Wed, 20 Mar 2019 18:05:09 +0000
changeset 465263 3ab48ce01773af9a130477e46c50e17f9042ea4b
parent 396893 dc853f9fd97293ff703530d806ebf2633740ed69
permissions -rw-r--r--
Bug 1535124 part 3. Add MOZ_CAN_RUN_SCRIPT annotations to geolocation code as needed. r=jdm Differential Revision:

This is a generic media transport system for WebRTC.

The basic model is that you have a TransportFlow which contains a
series of TransportLayers, each of which gets an opportunity to
manipulate data up and down the stack (think SysV STREAMS or a
standard networking stack). You can also address individual
sublayers to manipulate them or to bypass reading and writing
at an upper layer; WebRTC uses this to implement DTLS-SRTP.

Unlike the existing nsSocket I/O system, this is a push rather
than a pull system.

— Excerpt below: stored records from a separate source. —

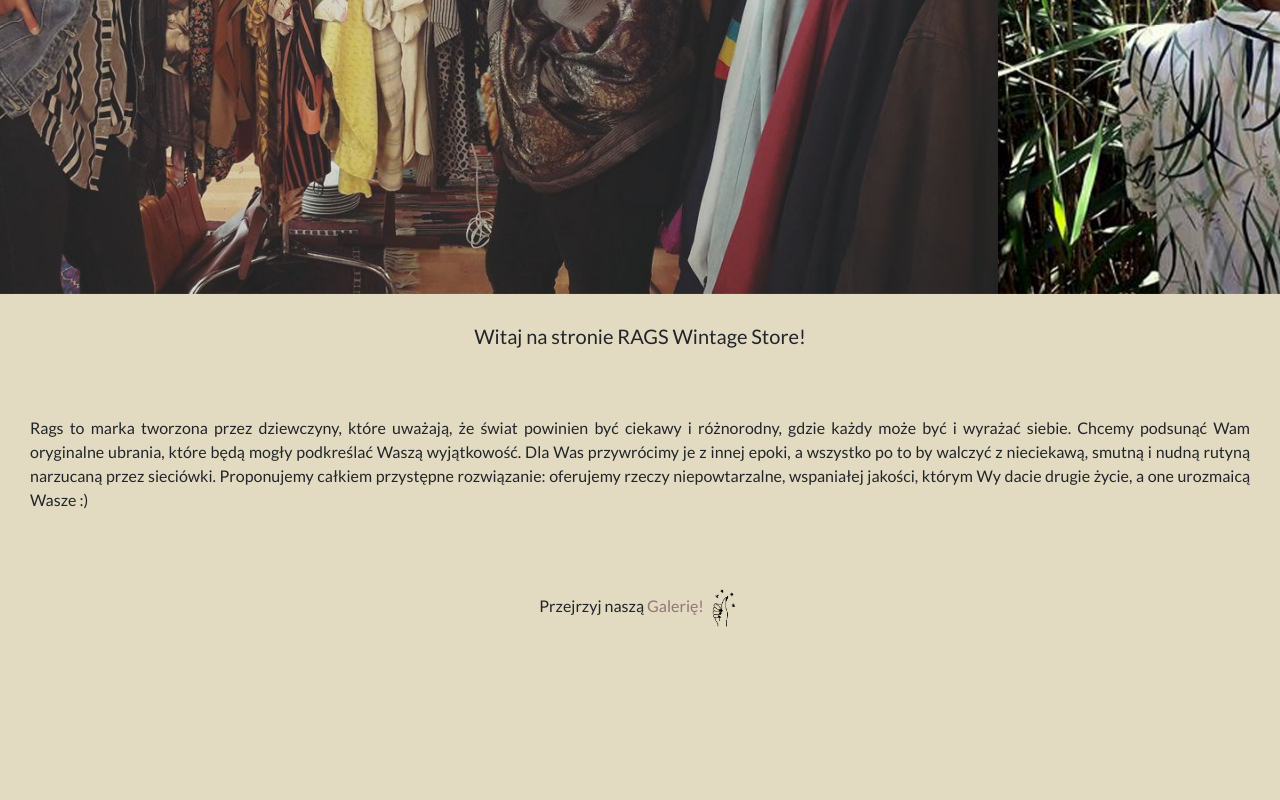
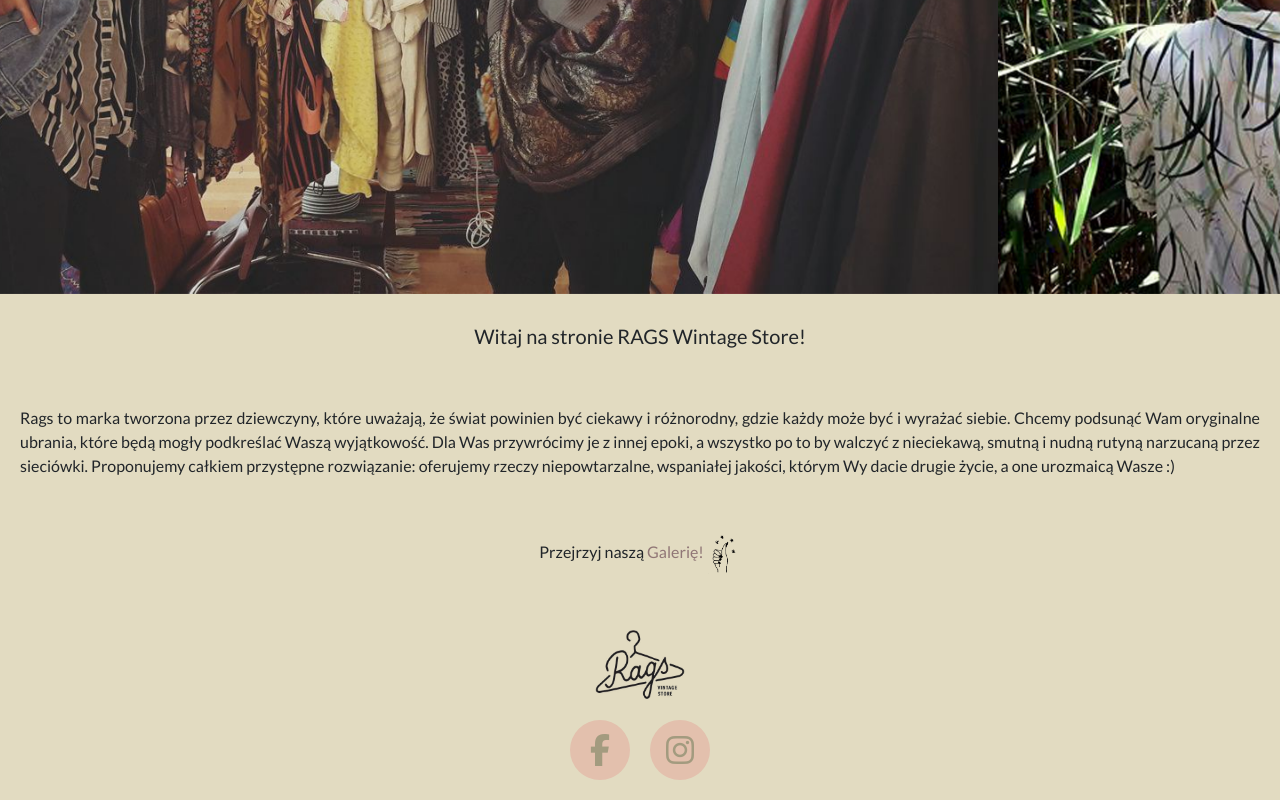
Before and after one commit to falamhazam/falamhazam.github.io, a plain HTML site: page RAGS/index.html in a window 1280 px wide. Shown: the part 496-1296 px from the top of the page. Before the commit the page ends 1170 px from the top, so only its background shows below. Drawn offline with nearby package versions, Linux system fonts and the light colour scheme.

Commit message:
RAGS social-icons

```diff
--- a/RAGS/index.html
+++ b/RAGS/index.html
@@ -91,6 +91,17 @@
             <div class="col-md-12 text-center rags-paragraph">
                 <p>Przejrzyj naszą <a class="rags-gallery-link" href="">Galerię!</a><img id="hand-logo2" class="rags-icons-low" src="img/hand-logo-2C.png" alt=""></p>
             </div>
+            <div class="col-md-12 text-center rags-paragraph">
+                <img class="logo-paragraph" src="img/rags2-icon-300C.png" alt="">
+            </div>
+            <div class="col-md-12 text-center social-icons-container">
+                <a href="https://www.facebook.com/RAGS-vintage-store-337912809697157/">
+                    <div class="social-div"><i class="fa fa-facebook" aria-hidden="true"></i></div>
+                </a>
+                <a href="https://www.instagram.com/ragsvintages/?hl=pl">
+                    <div class="social-div"><i class="fa fa-instagram" aria-hidden="true"></i></div>
+                </a>
+            </div>
         </div>
 
 
--- a/RAGS/style/style.css
+++ b/RAGS/style/style.css
@@ -144,7 +144,7 @@
 }
 
 #about div.rags-paragraph {
-    padding: 30px;
+    padding: 20px;
 }
 
 #about div.rags-paragraph img.rags-icons-low {
@@ -163,3 +163,25 @@
 img.rags-icons-low:hover {
     transform: rotate(24deg);
 }
+
+img.logo-paragraph {
+    max-height: 70px;
+}
+
+.social-icons-container {
+    display: flex;
+    justify-content: center;
+    padding-bottom: 20px;
+}
+
+.social-div {
+    background-color: #E3C0AD;
+    width: 60px;
+    height: 60px;
+    border-radius: 50%;
+    padding: 6px;
+    font-size: 2em;
+    margin-left: 10px;
+    margin-right: 10px;
+    color: #a39b7f;
+}
```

Clients of the interface do writes downward
with SendPacket() and receive notification of incoming packets
via callbacks registed via sigslot.h. It is the responsibility
of the bottom layer (or any other layer which needs to reference
external events) to arrange for that somehow; typically by
using nsITimer or the SocketTansportService.

This sort of push model is a much better fit for the demands
of WebRTC, expecially because ICE contexts span multiple
network transports.

There are no thread locks. It is the responsibility of the caller to
arrange that any given TransportLayer/TransportFlow is only
manipulated in one thread at once. One good way to do this is to run
everything on the STS thread. Many of the existing layer implementations
(TransportLayerIce, TransportLayerLoopback) already run on STS so in those
cases you must run on STS, though you can do setup on the main thread and
then activate them on the STS.

The following transport layers are currently implemented:

* DTLS -- a wrapper around NSS's DTLS [RFC 6347] stack
* ICE  -- a wrapper around the nICEr ICE [RFC 5245] stack.
* Loopback -- a loopback IO mechanism
* Logging -- a passthrough that just logs its data

The last two are primarily for debugging.